In Nagoya City

On April 19 a Tokai Group (covering Aichi, Mie and Shizuoka prefectures) is to be assembled in Nagoya. Details will be given in the next SVCF Bulletin, dated April 1.
Observations from a meeting for local residents, organized by the “Tomioka Machi” town office

Monitored a briefing for old Tomioka residents

At the Japan Telecommunications Workers’ Union (Chiyoda Ward, Tokyo) Hall on February 13, the town office of Tomioka, Fukushima prefecture held a meeting to explain the current review for the Evacuation Admonition Area.  Some SVCF members from Watcher Team of Administration & Legislation attended.

In an opening remark Mayor Katsuya Endo asserted that the evacuation admonition area status is to be reviewed at the end of March. The whole town of Tomioka is currently designated as “evacuation zone” and entry thereto is strictly limited. After the review at the end of March, the town would be subdivided into three, “Area where preparations for the abolishment of evacuation order are carried out”, “Restricted residence area” and “Area adverse to homecoming”.

However, the handouts distributed in the hall described that the review of this time would not mean the abolishment of the evacuation order for town residents, and the town officials also explained that the review of the area designation would not directly mean homecoming (resettlement).

The time of homecoming would be decided in some years later, they said.  During Q&A session after a break, town residents brought forward a variety of opinions, demands and questions.

A female resident aged 54 harshly questioned the town mayor on how many old persons might go home after 5 years when radiation came down to safe level, and asked the mayor if he, at his age, thinks he could return home himself.

The mayor confidently commented that he would return home in 5 years and that he hoped to restore the town fully by all means available.
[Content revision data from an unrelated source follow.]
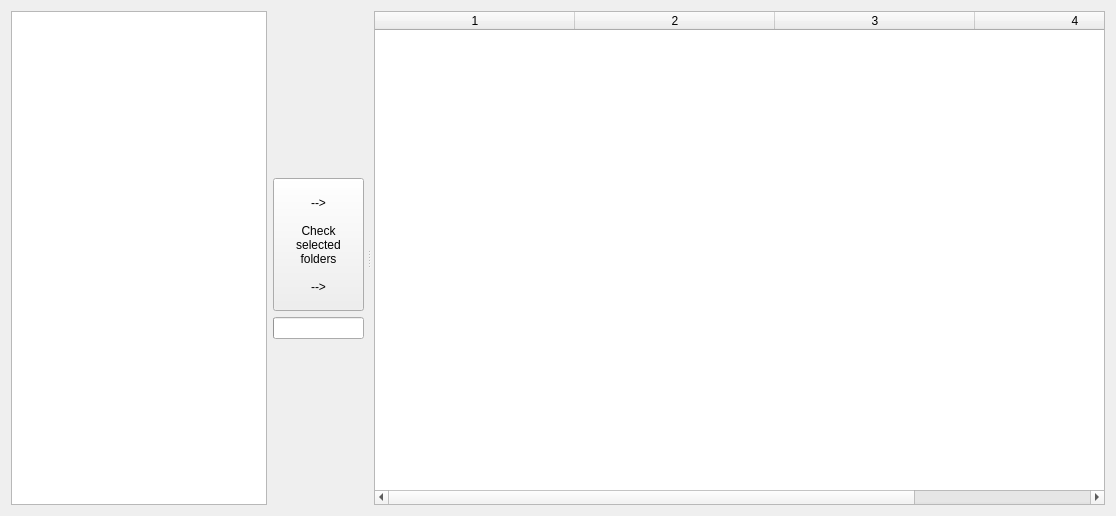
This is Examples/DICOMPredictor/DICOMPredictorUI.ui in 975150313/MITK as Qt 5 draws it before an edit. The edited form follows.
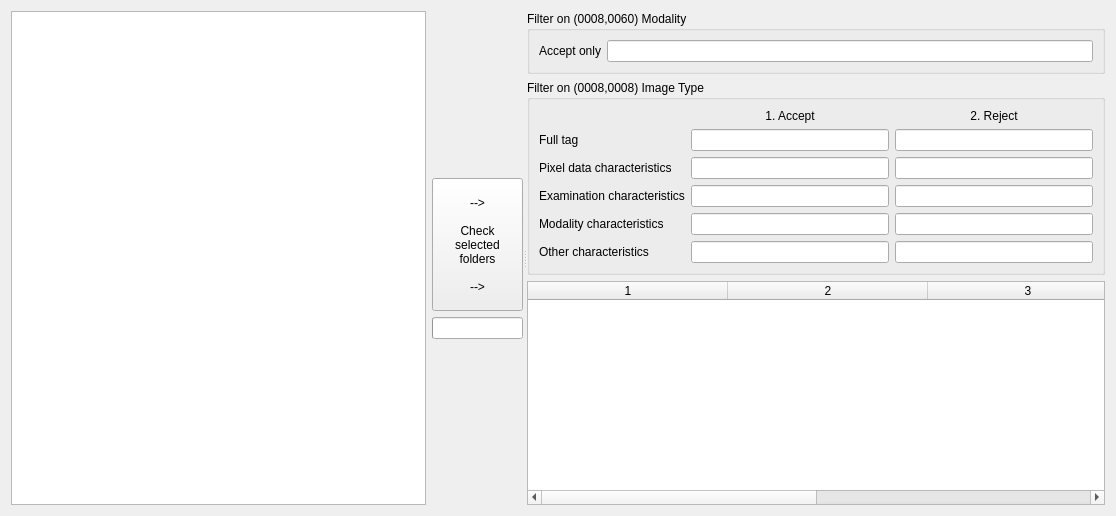
This is the edited form.

Commit message: Edit and store filter settings

What changed in the file:
```diff
--- a/Examples/DICOMPredictor/DICOMPredictorUI.ui
+++ b/Examples/DICOMPredictor/DICOMPredictorUI.ui
@@ -13,18 +13,12 @@
   <property name="windowTitle">
    <string>DICOM block checker</string>
   </property>
-  <layout class="QVBoxLayout" name="verticalLayout">
+  <layout class="QVBoxLayout" name="verticalLayout_2">
    <item>
     <widget class="QSplitter" name="splitter">
      <property name="orientation">
       <enum>Qt::Horizontal</enum>
      </property>
-     <property name="handleWidth">
-      <number>10</number>
-     </property>
-     <property name="childrenCollapsible">
-      <bool>false</bool>
-     </property>
      <widget class="QWidget" name="widget" native="true">
       <property name="sizePolicy">
        <sizepolicy hsizetype="Preferred" vsizetype="Preferred">
@@ -114,6 +108,122 @@
        </item>
       </layout>
      </widget>
+     <widget class="QWidget" name="widget_2" native="true">
+      <layout class="QVBoxLayout" name="verticalLayout">
+       <item>
+        <widget class="QGroupBox" name="groupBox_2">
+         <property name="title">
+          <string>Filter on (0008,0060) Modality</string>
+         </property>
+         <layout class="QGridLayout" name="gridLayout_3">
+          <item row="0" column="0">
+           <widget class="QLabel" name="label_3">
+            <property name="text">
+             <string>Accept only</string>
+            </property>
+           </widget>
+          </item>
+          <item row="0" column="1">
+           <widget class="QLineEdit" name="edtModalityAccept"/>
+          </item>
+         </layout>
+        </widget>
+       </item>
+       <item>
+        <widget class="QGroupBox" name="groupBox">
+         <property name="title">
+          <string>Filter on (0008,0008) Image Type</string>
+         </property>
+         <layout class="QGridLayout" name="gridLayout_2">
+          <item row="0" column="1">
+           <widget class="QLabel" name="label">
+            <property name="text">
+             <string>1. Accept</string>
+            </property>
+            <property name="alignment">
+             <set>Qt::AlignCenter</set>
+            </property>
+           </widget>
+          </item>
+          <item row="0" column="2">
+           <widget class="QLabel" name="label_2">
+            <property name="text">
+             <string>2. Reject</string>
+            </property>
+            <property name="alignment">
+             <set>Qt::AlignCenter</set>
+            </property>
+           </widget>
+          </item>
+          <item row="1" column="0">
+           <widget class="QLabel" name="label_4">
+            <property name="text">
+             <string>Full tag</string>
+            </property>
+           </widget>
+          </item>
+          <item row="1" column="1">
+           <widget class="QLineEdit" name="edtITAccept"/>
+          </item>
+          <item row="1" column="2">
+           <widget class="QLineEdit" name="edtITReject"/>
+          </item>
+          <item row="2" column="0">
+           <widget class="QLabel" name="label_5">
+            <property name="text">
+             <string>Pixel data characteristics</string>
+            </property>
+           </widget>
+          </item>
+          <item row="2" column="1">
+           <widget class="QLineEdit" name="edtITPixelDataAccept"/>
+          </item>
+          <item row="2" column="2">
+           <widget class="QLineEdit" name="edtITPixelDataReject"/>
+          </item>
+          <item row="3" column="0">
+           <widget class="QLabel" name="label_6">
+            <property name="text">
+             <string>Examination characteristics</string>
+            </property>
+           </widget>
+          </item>
+          <item row="3" column="1">
+           <widget class="QLineEdit" name="edtITExaminationAccept"/>
+          </item>
+          <item row="3" column="2">
+           <widget class="QLineEdit" name="edtITExaminationReject"/>
+          </item>
+          <item row="4" column="0">
+           <widget class="QLabel" name="label_7">
+            <property name="text">
+             <string>Modality characteristics</string>
+            </property>
+           </widget>
+          </item>
+          <item row="4" column="1">
+           <widget class="QLineEdit" name="edtITModalityAccept"/>
+          </item>
+          <item row="4" column="2">
+           <widget class="QLineEdit" name="edtITModalityReject"/>
+          </item>
+          <item row="5" column="0">
+           <widget class="QLabel" name="label_8">
+            <property name="text">
+             <string>Other characteristics</string>
+            </property>
+           </widget>
+          </item>
+          <item row="5" column="1">
+           <widget class="QLineEdit" name="edtITOtherAccept"/>
+          </item>
+          <item row="5" column="2">
+           <widget class="QLineEdit" name="edtITOtherReject"/>
+          </item>
+         </layout>
+        </widget>
+       </item>
+       <item>
      <widget class="QTableWidget" name="resultsView">
       <property name="sizePolicy">
        <sizepolicy hsizetype="Preferred" vsizetype="Expanding">
@@ -149,6 +259,12 @@
       <column/>
       <column/>
       <column/>
+        </widget>
+       </item>
+      </layout>
+      <zorder>groupBox</zorder>
+      <zorder>resultsView</zorder>
+      <zorder>groupBox_2</zorder>
      </widget>
     </widget>
    </item>
```
Lines whose indentation alone changed are shown as unchanged. The commit also changes 2 other files.
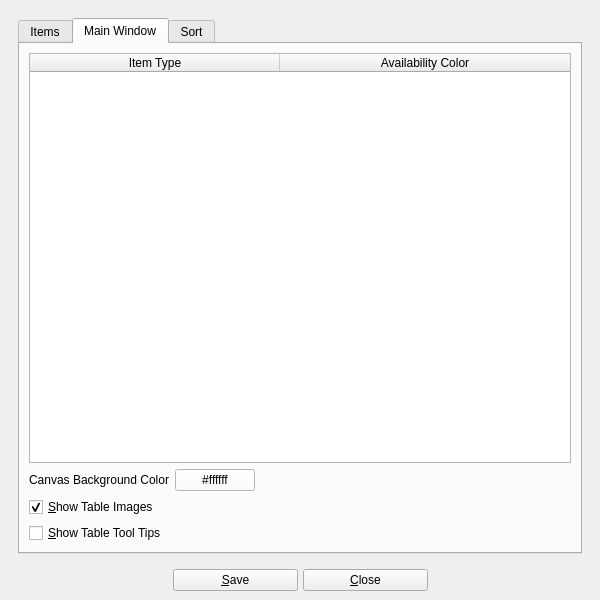
The window that UI/biblioteq_otheroptions.ui (textbrowser/biblioteq) describes before a commit, drawn with Qt 5.
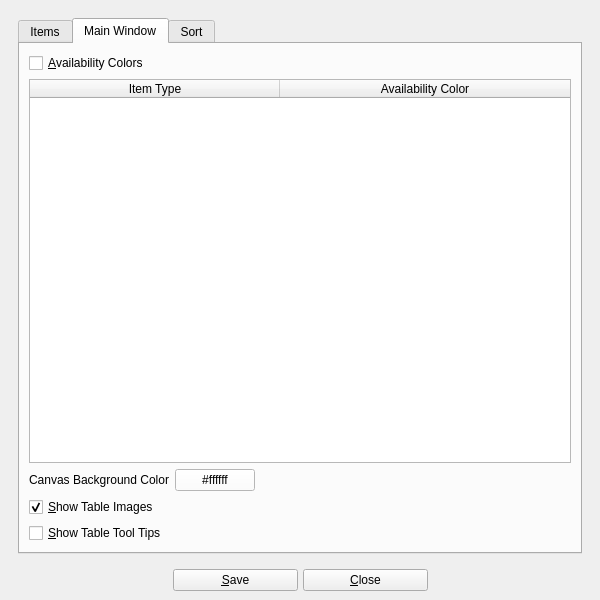
The same window after the commit. The open tabs and pages were chosen to show the change. Icons and pictures are not drawn.

Commit message: Availability colors.

What changed in the file:
```diff
--- a/UI/biblioteq_otheroptions.ui
+++ b/UI/biblioteq_otheroptions.ui
@@ -32,8 +32,8 @@
         <rect>
          <x>0</x>
          <y>0</y>
-         <width>582</width>
-         <height>549</height>
+         <width>588</width>
+         <height>546</height>
         </rect>
        </property>
        <layout class="QVBoxLayout" name="verticalLayout_2">
@@ -102,6 +102,13 @@
             <string>Main Window</string>
            </attribute>
            <layout class="QVBoxLayout" name="verticalLayout_6">
+            <item>
+             <widget class="QCheckBox" name="availability_colors">
+              <property name="text">
+               <string>&amp;Availability Colors</string>
+              </property>
+             </widget>
+            </item>
             <item>
              <widget class="QTableWidget" name="availability_color">
               <property name="alternatingRowColors">
```
Left out of the diff: 1 changed line with no effect on the pictures. The commit also changes 6 other files.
For that purpose he was also fighting against the State.

A visit report on the TEPCO Fukushima No. 2 Nuclear Power Plant is posted in the website

The final edition of the report on the visit to the TEPCO Fukushima No. 2 Nuclear Power Plant on January 16 was published in the SVCF website on February 22.

The original report was handed to the TEPCO representative at the TEPCO head office on February 8.? Then the details of factual accuracy have been verified and adjusted with the TEPCO side for the final edition to be published on the website this time.

The report is consisted of two parts with the first “observation record” and the second “SVCF members’ opinions” chapters.

“Alumni association” in Tokyo University

Some graduates of 1962 from the Instrumentation Engineering, Department of Applied Physics, Faculty of Engineering, University of Tokyo, have promised to make a regular donation voluntarily to SVCF.

On February 13, 15 members of this voluntary group gathered in a class reunion, and heard a SVCF activities report from the SVCF vice president Shiotani.

Participants watched a DVD produced by Fukushima Central Television, and then exchanged views and opinions for an hour and a half.

Among many comments, for instance, “It was a pity that SVCF was unable to participate directly in the cleanup work just after the occurrence of accident.” or “Radiation measurements should be performed in all of Kawauchimura, so that SVCF can advise the village office of a decontamination plan.” was presented.

Announcement of the next regular Diet meeting

Please actively participate in the 23rd meeting in the house of the Diet to be held as follows.

Time and Date: March 21 at 14:00 p.m..